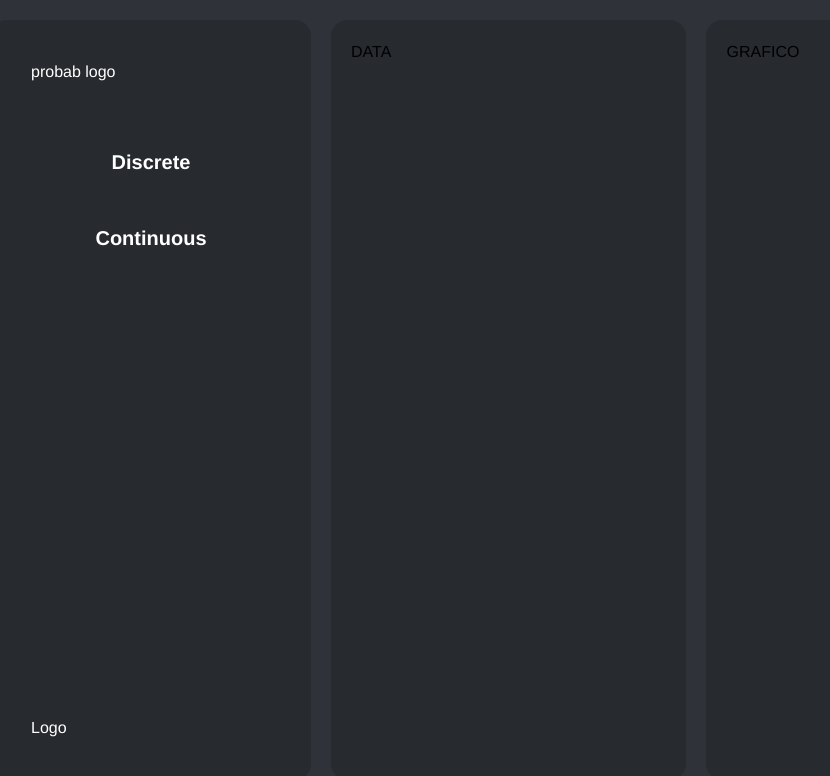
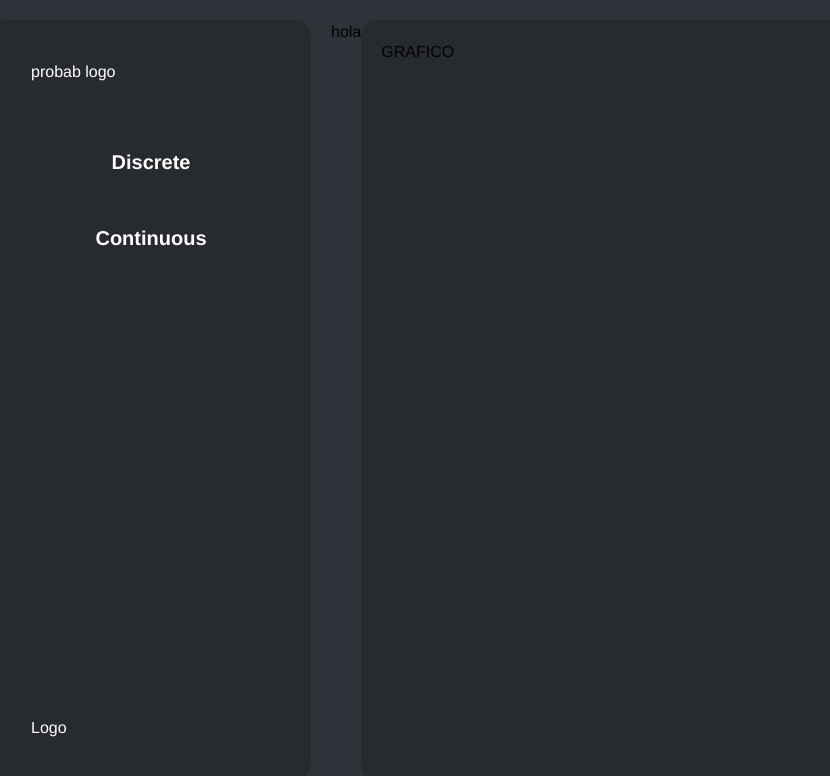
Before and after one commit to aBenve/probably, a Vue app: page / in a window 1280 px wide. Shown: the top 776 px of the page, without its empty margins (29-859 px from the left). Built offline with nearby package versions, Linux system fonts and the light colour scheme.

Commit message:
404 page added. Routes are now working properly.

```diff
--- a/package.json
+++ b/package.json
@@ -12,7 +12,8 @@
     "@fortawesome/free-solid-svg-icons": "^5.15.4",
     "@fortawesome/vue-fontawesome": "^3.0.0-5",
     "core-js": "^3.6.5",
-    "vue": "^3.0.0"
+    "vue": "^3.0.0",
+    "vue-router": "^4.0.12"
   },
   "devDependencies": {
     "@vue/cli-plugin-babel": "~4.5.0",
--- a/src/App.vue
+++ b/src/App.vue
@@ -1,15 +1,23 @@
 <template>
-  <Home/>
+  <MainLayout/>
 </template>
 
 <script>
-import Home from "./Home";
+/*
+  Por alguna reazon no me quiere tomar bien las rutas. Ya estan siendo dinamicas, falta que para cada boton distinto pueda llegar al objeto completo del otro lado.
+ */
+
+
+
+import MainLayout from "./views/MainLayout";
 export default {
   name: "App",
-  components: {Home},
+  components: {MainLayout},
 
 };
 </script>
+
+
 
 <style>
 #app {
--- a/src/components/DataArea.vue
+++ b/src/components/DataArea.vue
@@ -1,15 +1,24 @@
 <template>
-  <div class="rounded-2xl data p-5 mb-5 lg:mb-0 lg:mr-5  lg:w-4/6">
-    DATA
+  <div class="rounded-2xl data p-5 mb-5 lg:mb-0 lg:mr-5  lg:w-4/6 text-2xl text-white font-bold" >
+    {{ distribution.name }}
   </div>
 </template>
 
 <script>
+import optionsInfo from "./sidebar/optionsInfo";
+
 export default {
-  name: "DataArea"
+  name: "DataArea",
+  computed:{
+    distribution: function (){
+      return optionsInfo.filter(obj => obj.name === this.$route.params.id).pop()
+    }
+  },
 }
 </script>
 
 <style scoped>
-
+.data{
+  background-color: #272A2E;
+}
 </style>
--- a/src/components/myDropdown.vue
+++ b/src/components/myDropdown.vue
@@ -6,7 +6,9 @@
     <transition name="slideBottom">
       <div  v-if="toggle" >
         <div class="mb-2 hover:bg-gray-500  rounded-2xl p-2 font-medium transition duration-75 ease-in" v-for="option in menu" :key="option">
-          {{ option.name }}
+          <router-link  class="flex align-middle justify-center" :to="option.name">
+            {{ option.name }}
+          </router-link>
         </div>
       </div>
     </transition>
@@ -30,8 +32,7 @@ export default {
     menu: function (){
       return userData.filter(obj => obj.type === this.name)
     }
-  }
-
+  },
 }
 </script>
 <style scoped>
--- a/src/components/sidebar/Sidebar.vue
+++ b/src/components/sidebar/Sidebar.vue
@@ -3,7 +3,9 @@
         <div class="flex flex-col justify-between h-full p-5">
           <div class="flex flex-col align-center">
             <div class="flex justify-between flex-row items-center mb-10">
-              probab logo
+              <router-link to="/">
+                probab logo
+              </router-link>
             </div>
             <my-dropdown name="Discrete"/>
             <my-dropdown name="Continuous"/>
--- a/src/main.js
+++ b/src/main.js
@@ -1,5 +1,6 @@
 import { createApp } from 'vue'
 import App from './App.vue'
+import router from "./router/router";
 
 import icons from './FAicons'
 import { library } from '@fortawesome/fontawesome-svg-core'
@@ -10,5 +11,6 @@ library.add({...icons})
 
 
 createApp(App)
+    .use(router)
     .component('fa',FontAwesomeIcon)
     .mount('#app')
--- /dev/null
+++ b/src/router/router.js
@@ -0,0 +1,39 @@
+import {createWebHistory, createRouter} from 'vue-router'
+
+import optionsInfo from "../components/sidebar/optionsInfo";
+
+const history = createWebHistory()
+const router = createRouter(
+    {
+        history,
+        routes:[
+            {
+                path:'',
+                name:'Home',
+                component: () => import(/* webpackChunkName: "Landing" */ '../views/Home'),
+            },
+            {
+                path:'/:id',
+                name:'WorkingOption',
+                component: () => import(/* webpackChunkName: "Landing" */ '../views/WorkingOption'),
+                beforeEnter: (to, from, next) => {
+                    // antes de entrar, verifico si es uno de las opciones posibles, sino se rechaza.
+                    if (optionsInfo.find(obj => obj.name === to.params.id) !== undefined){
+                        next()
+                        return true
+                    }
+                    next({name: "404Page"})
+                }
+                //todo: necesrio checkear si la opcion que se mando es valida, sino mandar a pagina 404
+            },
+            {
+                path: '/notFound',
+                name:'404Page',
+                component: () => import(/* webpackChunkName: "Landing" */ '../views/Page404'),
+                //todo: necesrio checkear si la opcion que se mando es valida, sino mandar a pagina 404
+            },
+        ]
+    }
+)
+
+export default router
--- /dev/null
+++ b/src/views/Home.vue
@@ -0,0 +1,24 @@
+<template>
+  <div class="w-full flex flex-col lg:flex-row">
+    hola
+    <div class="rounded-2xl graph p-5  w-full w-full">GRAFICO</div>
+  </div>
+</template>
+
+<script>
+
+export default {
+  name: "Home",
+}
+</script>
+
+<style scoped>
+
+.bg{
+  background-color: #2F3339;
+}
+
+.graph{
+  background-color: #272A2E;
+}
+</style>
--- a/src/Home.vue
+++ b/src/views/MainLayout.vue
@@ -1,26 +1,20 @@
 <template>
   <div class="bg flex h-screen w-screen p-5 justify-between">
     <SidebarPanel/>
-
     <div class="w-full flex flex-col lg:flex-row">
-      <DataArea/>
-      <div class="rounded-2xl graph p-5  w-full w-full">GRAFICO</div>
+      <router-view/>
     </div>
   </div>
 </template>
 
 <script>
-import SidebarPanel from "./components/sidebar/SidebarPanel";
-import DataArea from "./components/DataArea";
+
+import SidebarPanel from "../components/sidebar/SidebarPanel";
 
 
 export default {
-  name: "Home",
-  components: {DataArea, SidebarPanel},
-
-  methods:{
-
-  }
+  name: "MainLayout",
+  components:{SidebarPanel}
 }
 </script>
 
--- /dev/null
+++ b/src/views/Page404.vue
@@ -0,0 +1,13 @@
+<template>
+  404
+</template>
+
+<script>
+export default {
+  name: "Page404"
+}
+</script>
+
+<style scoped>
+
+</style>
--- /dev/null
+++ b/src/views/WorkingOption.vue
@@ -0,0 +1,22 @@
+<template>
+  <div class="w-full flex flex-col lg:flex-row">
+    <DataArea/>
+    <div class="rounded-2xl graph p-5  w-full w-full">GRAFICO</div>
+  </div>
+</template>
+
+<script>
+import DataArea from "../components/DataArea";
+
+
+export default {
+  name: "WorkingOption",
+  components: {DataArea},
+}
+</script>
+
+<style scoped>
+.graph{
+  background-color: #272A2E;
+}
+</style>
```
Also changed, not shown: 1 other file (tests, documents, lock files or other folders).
============================================================
- _Requirement_
Without the images, output all the entries exactly as they stand.

- _Problem solution_
Before and after one commit to aBenve/probably, a Vue app: page / in a window 1280 px wide. Shown: the top 776 px of the page, without its empty margins (29-859 px from the left). Built offline with nearby package versions, Linux system fonts and the light colour scheme.

Commit message:
404 page added. Routes are now working properly.

```diff
--- a/package.json
+++ b/package.json
@@ -12,7 +12,8 @@
     "@fortawesome/free-solid-svg-icons": "^5.15.4",
     "@fortawesome/vue-fontawesome": "^3.0.0-5",
     "core-js": "^3.6.5",
-    "vue": "^3.0.0"
+    "vue": "^3.0.0",
+    "vue-router": "^4.0.12"
   },
   "devDependencies": {
     "@vue/cli-plugin-babel": "~4.5.0",
--- a/src/App.vue
+++ b/src/App.vue
@@ -1,15 +1,23 @@
 <template>
-  <Home/>
+  <MainLayout/>
 </template>
 
 <script>
-import Home from "./Home";
+/*
+  Por alguna reazon no me quiere tomar bien las rutas. Ya estan siendo dinamicas, falta que para cada boton distinto pueda llegar al objeto completo del otro lado.
+ */
+
+
+
+import MainLayout from "./views/MainLayout";
 export default {
   name: "App",
-  components: {Home},
+  components: {MainLayout},
 
 };
 </script>
+
+
 
 <style>
 #app {
--- a/src/components/DataArea.vue
+++ b/src/components/DataArea.vue
@@ -1,15 +1,24 @@
 <template>
-  <div class="rounded-2xl data p-5 mb-5 lg:mb-0 lg:mr-5  lg:w-4/6">
-    DATA
+  <div class="rounded-2xl data p-5 mb-5 lg:mb-0 lg:mr-5  lg:w-4/6 text-2xl text-white font-bold" >
+    {{ distribution.name }}
   </div>
 </template>
 
 <script>
+import optionsInfo from "./sidebar/optionsInfo";
+
 export default {
-  name: "DataArea"
+  name: "DataArea",
+  computed:{
+    distribution: function (){
+      return optionsInfo.filter(obj => obj.name === this.$route.params.id).pop()
+    }
+  },
 }
 </script>
 
 <style scoped>
-
+.data{
+  background-color: #272A2E;
+}
 </style>
--- a/src/components/myDropdown.vue
+++ b/src/components/myDropdown.vue
@@ -6,7 +6,9 @@
     <transition name="slideBottom">
       <div  v-if="toggle" >
         <div class="mb-2 hover:bg-gray-500  rounded-2xl p-2 font-medium transition duration-75 ease-in" v-for="option in menu" :key="option">
-          {{ option.name }}
+          <router-link  class="flex align-middle justify-center" :to="option.name">
+            {{ option.name }}
+          </router-link>
         </div>
       </div>
     </transition>
@@ -30,8 +32,7 @@ export default {
     menu: function (){
       return userData.filter(obj => obj.type === this.name)
     }
-  }
-
+  },
 }
 </script>
 <style scoped>
--- a/src/components/sidebar/Sidebar.vue
+++ b/src/components/sidebar/Sidebar.vue
@@ -3,7 +3,9 @@
         <div class="flex flex-col justify-between h-full p-5">
           <div class="flex flex-col align-center">
             <div class="flex justify-between flex-row items-center mb-10">
-              probab logo
+              <router-link to="/">
+                probab logo
+              </router-link>
             </div>
             <my-dropdown name="Discrete"/>
             <my-dropdown name="Continuous"/>
--- a/src/main.js
+++ b/src/main.js
@@ -1,5 +1,6 @@
 import { createApp } from 'vue'
 import App from './App.vue'
+import router from "./router/router";
 
 import icons from './FAicons'
 import { library } from '@fortawesome/fontawesome-svg-core'
@@ -10,5 +11,6 @@ library.add({...icons})
 
 
 createApp(App)
+    .use(router)
     .component('fa',FontAwesomeIcon)
     .mount('#app')
--- /dev/null
+++ b/src/router/router.js
@@ -0,0 +1,39 @@
+import {createWebHistory, createRouter} from 'vue-router'
+
+import optionsInfo from "../components/sidebar/optionsInfo";
+
+const history = createWebHistory()
+const router = createRouter(
+    {
+        history,
+        routes:[
+            {
+                path:'',
+                name:'Home',
+                component: () => import(/* webpackChunkName: "Landing" */ '../views/Home'),
+            },
+            {
+                path:'/:id',
+                name:'WorkingOption',
+                component: () => import(/* webpackChunkName: "Landing" */ '../views/WorkingOption'),
+                beforeEnter: (to, from, next) => {
+                    // antes de entrar, verifico si es uno de las opciones posibles, sino se rechaza.
+                    if (optionsInfo.find(obj => obj.name === to.params.id) !== undefined){
+                        next()
+                        return true
+                    }
+                    next({name: "404Page"})
+                }
+                //todo: necesrio checkear si la opcion que se mando es valida, sino mandar a pagina 404
+            },
+            {
+                path: '/notFound',
+                name:'404Page',
+                component: () => import(/* webpackChunkName: "Landing" */ '../views/Page404'),
+                //todo: necesrio checkear si la opcion que se mando es valida, sino mandar a pagina 404
+            },
+        ]
+    }
+)
+
+export default router
--- /dev/null
+++ b/src/views/Home.vue
@@ -0,0 +1,24 @@
+<template>
+  <div class="w-full flex flex-col lg:flex-row">
+    hola
+    <div class="rounded-2xl graph p-5  w-full w-full">GRAFICO</div>
+  </div>
+</template>
+
+<script>
+
+export default {
+  name: "Home",
+}
+</script>
+
+<style scoped>
+
+.bg{
+  background-color: #2F3339;
+}
+
+.graph{
+  background-color: #272A2E;
+}
+</style>
--- a/src/Home.vue
+++ b/src/views/MainLayout.vue
@@ -1,26 +1,20 @@
 <template>
   <div class="bg flex h-screen w-screen p-5 justify-between">
     <SidebarPanel/>
-
     <div class="w-full flex flex-col lg:flex-row">
-      <DataArea/>
-      <div class="rounded-2xl graph p-5  w-full w-full">GRAFICO</div>
+      <router-view/>
     </div>
   </div>
 </template>
 
 <script>
-import SidebarPanel from "./components/sidebar/SidebarPanel";
-import DataArea from "./components/DataArea";
+
+import SidebarPanel from "../components/sidebar/SidebarPanel";
 
 
 export default {
-  name: "Home",
-  components: {DataArea, SidebarPanel},
-
-  methods:{
-
-  }
+  name: "MainLayout",
+  components:{SidebarPanel}
 }
 </script>
 
--- /dev/null
+++ b/src/views/Page404.vue
@@ -0,0 +1,13 @@
+<template>
+  404
+</template>
+
+<script>
+export default {
+  name: "Page404"
+}
+</script>
+
+<style scoped>
+
+</style>
--- /dev/null
+++ b/src/views/WorkingOption.vue
@@ -0,0 +1,22 @@
+<template>
+  <div class="w-full flex flex-col lg:flex-row">
+    <DataArea/>
+    <div class="rounded-2xl graph p-5  w-full w-full">GRAFICO</div>
+  </div>
+</template>
+
+<script>
+import DataArea from "../components/DataArea";
+
+
+export default {
+  name: "WorkingOption",
+  components: {DataArea},
+}
+</script>
+
+<style scoped>
+.graph{
+  background-color: #272A2E;
+}
+</style>
```
Also changed, not shown: 1 other file (tests, documents, lock files or other folders).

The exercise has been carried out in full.